__Task goal__
The reply is to be an exact repetition of the entries that follow, with each picture left out.

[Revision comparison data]
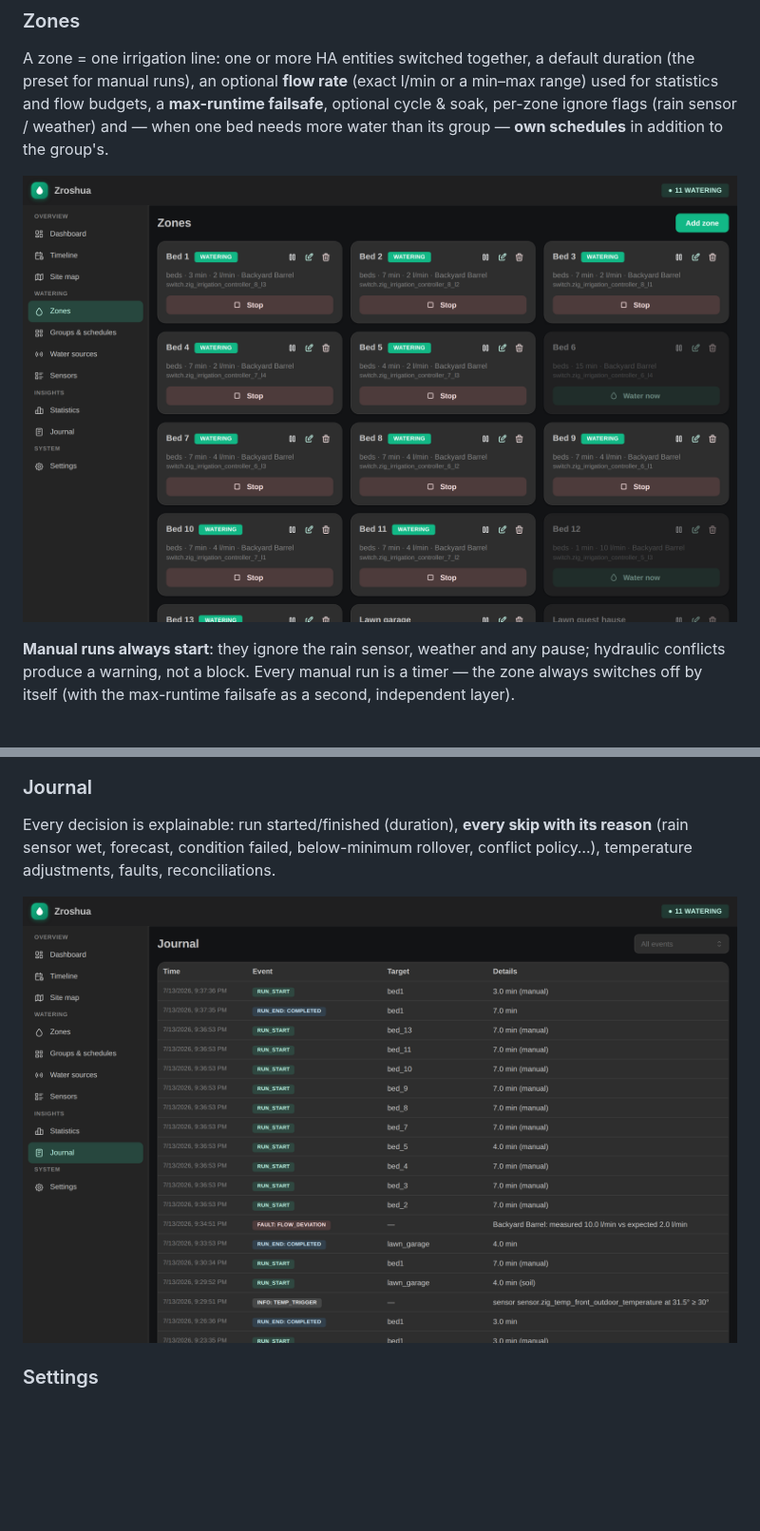
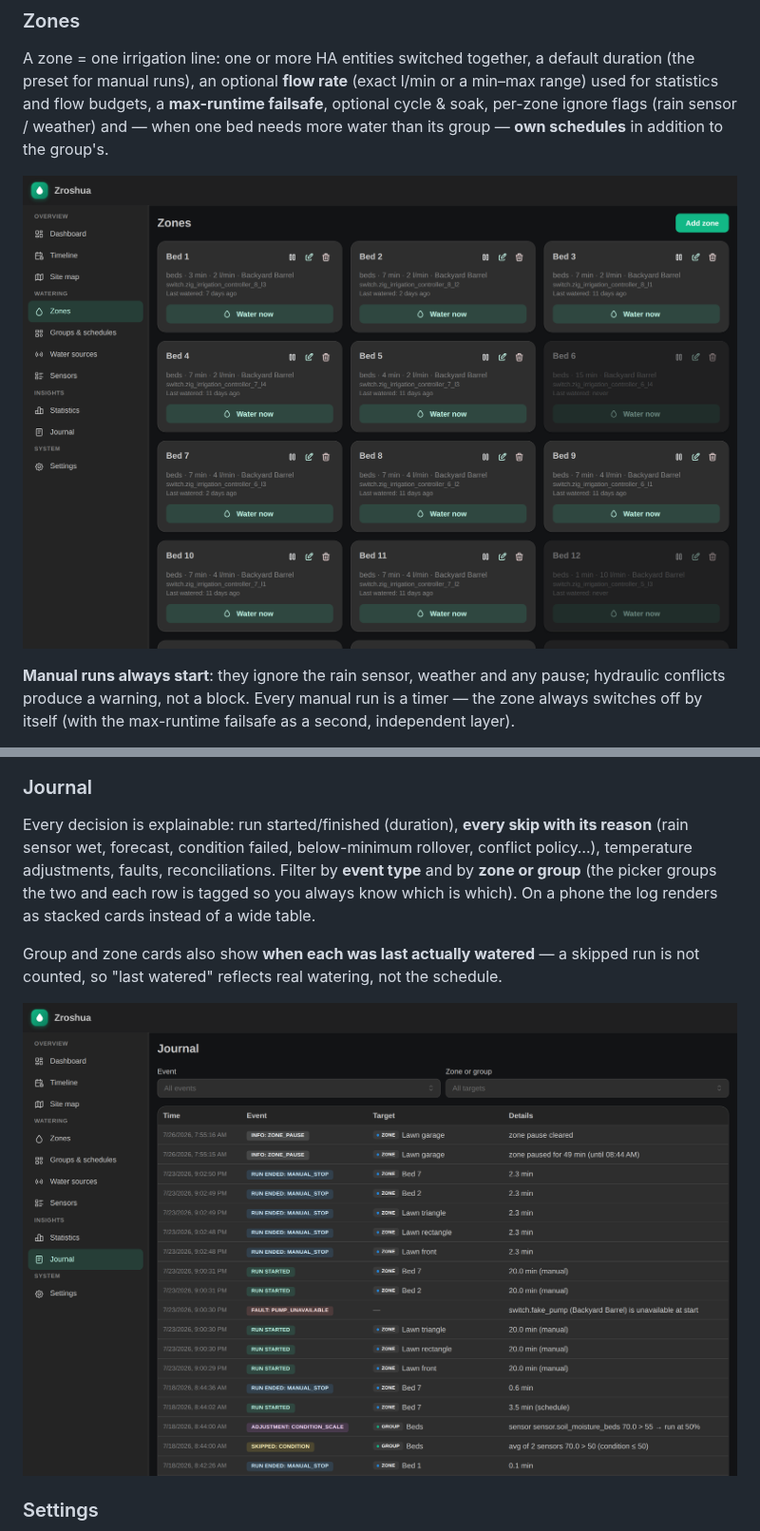
Before and after one commit to RobinCK/zroshua, a Markdown page: README.md, 2 parts joined by grey strips. Shown at 95% size. GitHub-like rendering; pictures changed too: docs/screenshots/journal.png, docs/screenshots/zones.png; blank space fills up the shorter version.

```diff
--- a/README.md
+++ b/README.md
@@ -268,7 +268,12 @@ charts and CSV export.
 
 Every decision is explainable: run started/finished (duration), **every skip with its
 reason** (rain sensor wet, forecast, condition failed, below-minimum rollover, conflict
-policy…), temperature adjustments, faults, reconciliations.
+policy…), temperature adjustments, faults, reconciliations. Filter by **event type** and by
+**zone or group** (the picker groups the two and each row is tagged so you always know which
+is which). On a phone the log renders as stacked cards instead of a wide table.
+
+Group and zone cards also show **when each was last actually watered** — a skipped run is not
+counted, so "last watered" reflects real watering, not the schedule.
 
 ![Journal](docs/screenshots/journal.png)
 
```
Also changed, not shown: zroshua/CHANGELOG.md (+12 -0 lines), docs/screenshots/groups.png, docs/screenshots/journal-mobile.png (added), 7 other files.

__Result for this task__
Before and after one commit to RobinCK/zroshua, a Markdown page: README.md, 2 parts joined by grey strips. Shown at 95% size. GitHub-like rendering; pictures changed too: docs/screenshots/journal.png, docs/screenshots/zones.png; blank space fills up the shorter version.

```diff
--- a/README.md
+++ b/README.md
@@ -268,7 +268,12 @@ charts and CSV export.
 
 Every decision is explainable: run started/finished (duration), **every skip with its
 reason** (rain sensor wet, forecast, condition failed, below-minimum rollover, conflict
-policy…), temperature adjustments, faults, reconciliations.
+policy…), temperature adjustments, faults, reconciliations. Filter by **event type** and by
+**zone or group** (the picker groups the two and each row is tagged so you always know which
+is which). On a phone the log renders as stacked cards instead of a wide table.
+
+Group and zone cards also show **when each was last actually watered** — a skipped run is not
+counted, so "last watered" reflects real watering, not the schedule.
 
 ![Journal](docs/screenshots/journal.png)
 
```
Also changed, not shown: zroshua/CHANGELOG.md (+12 -0 lines), docs/screenshots/groups.png, docs/screenshots/journal-mobile.png (added), 7 other files.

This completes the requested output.